So dreams do come true! Suddenly, twirling around in my teenage head I heard those little birdies chirping and a falsetto singing, “Some day my prince will come… Some day when my dreams come true.” (“My Prince Will Come,” song from Snow White and the Seven Dwarfs, Disney)
I immediately joined the Orange County chapter, Tom’s Boosters. Another favorite chapter was called This is Tom Jones. It was set up like a clipping service, where fans sent clippings from newspaper articles or reviews throughout the country and the chapter president (if I recall correctly, was based in Michigan) compiled, printed, and sent them out to TJ fans all across the US. It kept us all abreast of TJ news in a world that did not yet have Entertainment Tonight and Extra on TV, or People and OK Magazine, let alone the internet.
The women who ran the chapter fan clubs in the 70s were extremely diverse. Most were older than me, many were married with children, and we all came from different walks of life. Everyone was friendly and generous, sharing their knowledge and experiences about where and when Tom was going to perform, photographs, fun Tom stories, etc. (By the way, if you recognize any of your photographs and would like your name credited, please contact me; I do not want to put private names out into the world without permission.)
Today you have the Official Tom Jones website (www.tomjones.com), and newsy fan sites, such as Tom Jones International (www.tomjonesintl.com), Tom Terrific (www.tjfanclub.com), Tom Jones Scandinavian (www.tomjones.dk), and more. You can Google, you can “You Tube”, and it is a far cry from the old days of snail mail communication.
It was surprising how one simple letter to the editor opened my world and began to pave the way to making my teenage dreams come true. It unexpectedly took me into a Tom Jones fan world I didn’t know existed. Even though I was attending school, I had tunnel vision and was in and out without really partaking of the college experience.

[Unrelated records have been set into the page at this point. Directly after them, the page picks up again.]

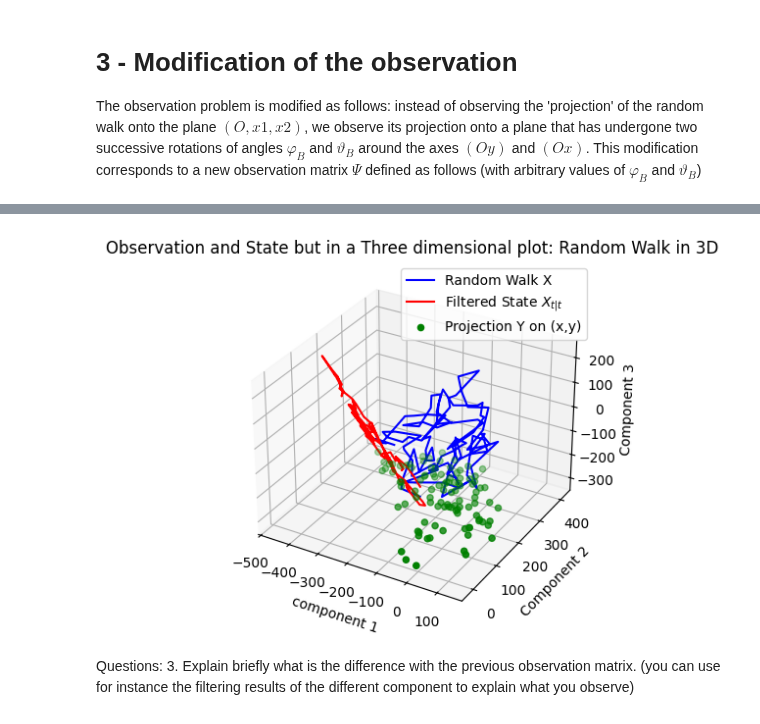
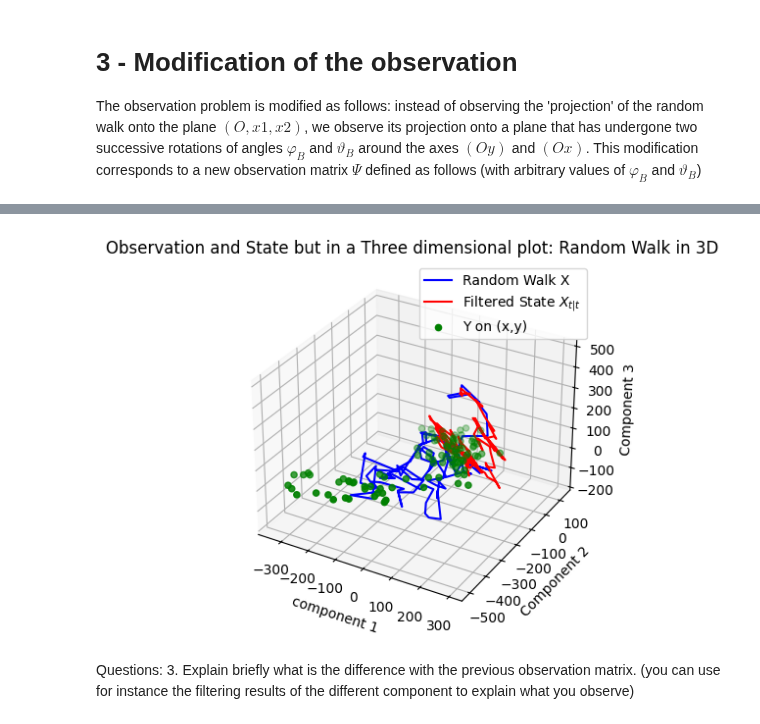
Before and after one commit to KHOUTAIBI/TSIA-TP, a Jupyter notebook: Time-Series-2/Kalman_Practice-Session.ipynb, the cells around one changed output, grey strips where cells are left out. Saved outputs shown, nothing was run; the diff lists cells and outputs as text; code cells hidden in the pictures.

```diff
--- a/Time-Series-2/Kalman_Practice-Session.ipynb
+++ b/Time-Series-2/Kalman_Practice-Session.ipynb
@@ -493,7 +516,9 @@ P_0 = 100 * np.eye(3)
 Q = tau**2 * np.eye(3)
 R = sigma**2 * np.eye(2)
 
-# Filtrage But this time we will change the values of tau, Sigma and Y
+
+# Perform simulation but this time with Psi rotated
+X, Y = lingauss_simul(x_0, T, Phi, Psi, Q, R)
 M, Parray = kalman_filter(Y, m_0, P_0, Phi, Psi, Q, R)
 
 # Visualisation
@@ -534,19 +561,19 @@ plt.show()
 # %%
 fig = plt.figure()
 ax = plt.axes(projection='3d')
 
 # PLotting the satate, the filtered state and the observation
 ax.plot3D(X[:, 0], X[:, 1], X[:, 2], color='blue',label='Random Walk X')
 ax.plot3D(M[:,0],M[:,1],M[:, 2],color='red',label='Filtered State $X_{t|t}$')
-ax.scatter(Y[:,0],Y[:,1],np.min(X[:, 2]),color='green',label='Projection Y on (x,y)')
+ax.scatter(Y[:,0],Y[:,1],0,color='green',label='Y on (x,y)')
 ax.set_xlabel("component 1")
 ax.set_ylabel("Component 2")
 ax.set_zlabel("Component 3")
 plt.legend()
 plt.title("Observation and State but in a Three dimensional plot: Random Walk in 3D")
 plt.show()
 # %% [output]
-[figure, old version]
+[figure, new version]
 # %% [markdown]
 Questions:
 3. Explain briefly what is the difference with the previous observation matrix. (you can use for instance the filtering results of the different component to explain what you observe)
```
Also changed, not shown: parts of 13 cells of this notebook.
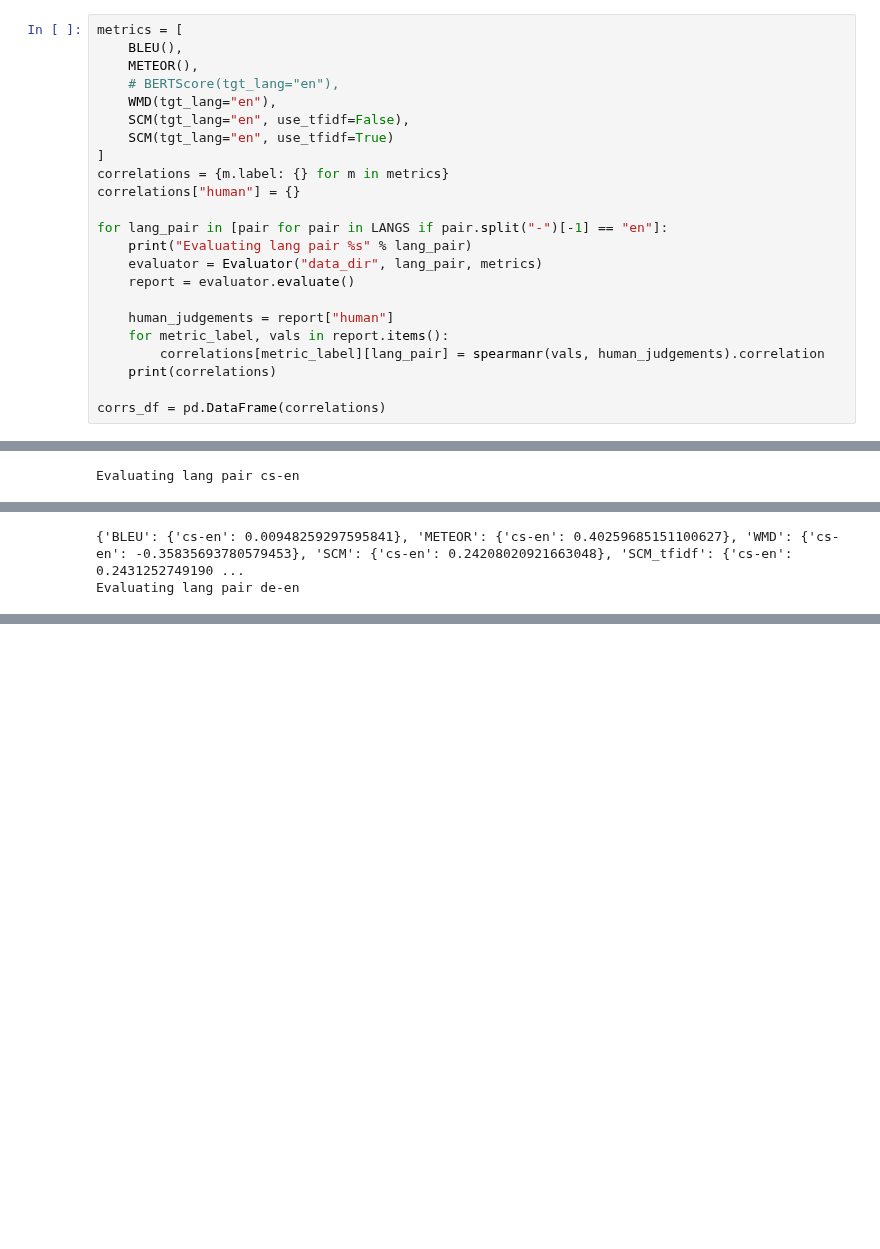
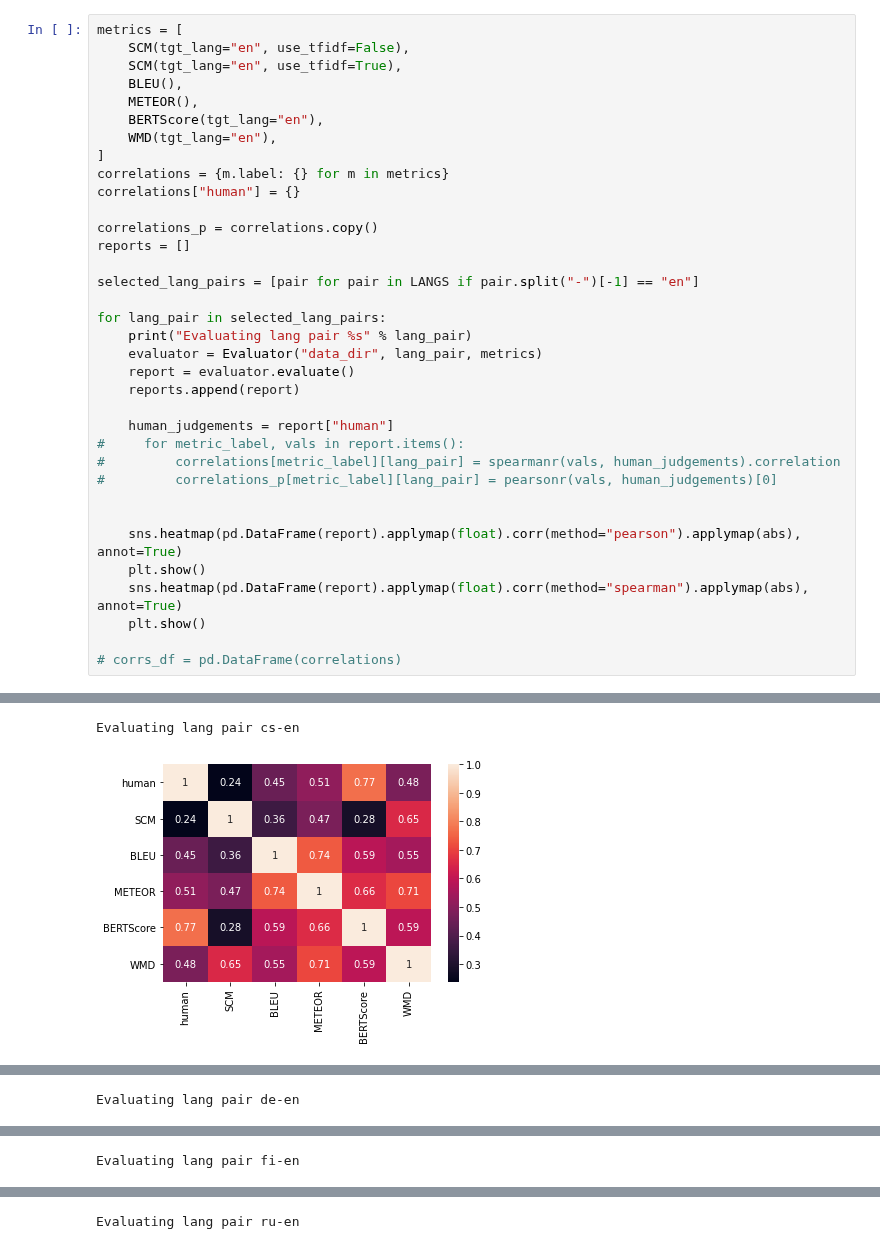
Before and after one commit to MIR-MU/regemt, a Jupyter notebook: main.ipynb, the cells around one changed output, grey strips where cells are left out. Drawn from its saved outputs; the diff is of its cells as text; blank space fills up the shorter version.

Commit message:
Correlations using CC FastText embeddings

```diff
--- a/main.ipynb
+++ b/main.ipynb
@@ -10,24 +12,36 @@ import pandas as pd
 # %%
 metrics = [
+    SCM(tgt_lang="en", use_tfidf=False),
+    SCM(tgt_lang="en", use_tfidf=True),
     BLEU(),
     METEOR(),
-    # BERTScore(tgt_lang="en"),
+    BERTScore(tgt_lang="en"),
     WMD(tgt_lang="en"),
-    SCM(tgt_lang="en", use_tfidf=False),
-    SCM(tgt_lang="en", use_tfidf=True)
 ]
 correlations = {m.label: {} for m in metrics}
 correlations["human"] = {}
 
-for lang_pair in [pair for pair in LANGS if pair.split("-")[-1] == "en"]:
+correlations_p = correlations.copy()
+reports = []
+
+selected_lang_pairs = [pair for pair in LANGS if pair.split("-")[-1] == "en"]
+
+for lang_pair in selected_lang_pairs:
     print("Evaluating lang pair %s" % lang_pair)
     evaluator = Evaluator("data_dir", lang_pair, metrics)
     report = evaluator.evaluate()
+    reports.append(report)
 
     human_judgements = report["human"]
-    for metric_label, vals in report.items():
-        correlations[metric_label][lang_pair] = spearmanr(vals, human_judgements).correlation
-    print(correlations)
+#     for metric_label, vals in report.items():
+#         correlations[metric_label][lang_pair] = spearmanr(vals, human_judgements).correlation
+#         correlations_p[metric_label][lang_pair] = pearsonr(vals, human_judgements)[0]
 
-corrs_df = pd.DataFrame(correlations)
+
+    sns.heatmap(pd.DataFrame(report).applymap(float).corr(method="pearson").applymap(abs), annot=True)
+    plt.show()
+    sns.heatmap(pd.DataFrame(report).applymap(float).corr(method="spearman").applymap(abs), annot=True)
+    plt.show()
+
+# corrs_df = pd.DataFrame(correlations)
 # %% [output]
@@ -46 +59,2 @@ corrs_df = pd.DataFrame(correlations)
 Evaluating lang pair cs-en
+[figure, added]
@@ -47,2 +62 @@ Evaluating lang pair cs-en
-{'BLEU': {'cs-en': 0.00948259297595841}, 'METEOR': {'cs-en': 0.40259685151100627}, 'WMD': {'cs-en': -0.35835693780579453}, 'SCM': {'cs-en': 0.24208020921663048}, 'SCM_tfidf': {'cs-en': 0.2431252749190 ...
 Evaluating lang pair de-en
@@ -48,0 +65 @@ Evaluating lang pair de-en
+Evaluating lang pair fi-en
@@ -48,0 +68 @@ Evaluating lang pair de-en
+Evaluating lang pair ru-en
```
Also changed, not shown: parts of 5 cells of this notebook.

The fan world opened my closed world just a crack.
We were all obsessed with the object of our affection. We all communicated by letter, so no one knew or cared what anyone looked like, or if you were shy or sensitive or anxious or awkward.
And you heard little stories about the famous pop star that most people never heard, like the time Tom Jones was presented with a crown for being the unofficial “prince” of Wales. Instead of withdrawing and shutting people out of my world, I developed a few pen-pal relationships with a common interest… the singer who saved me.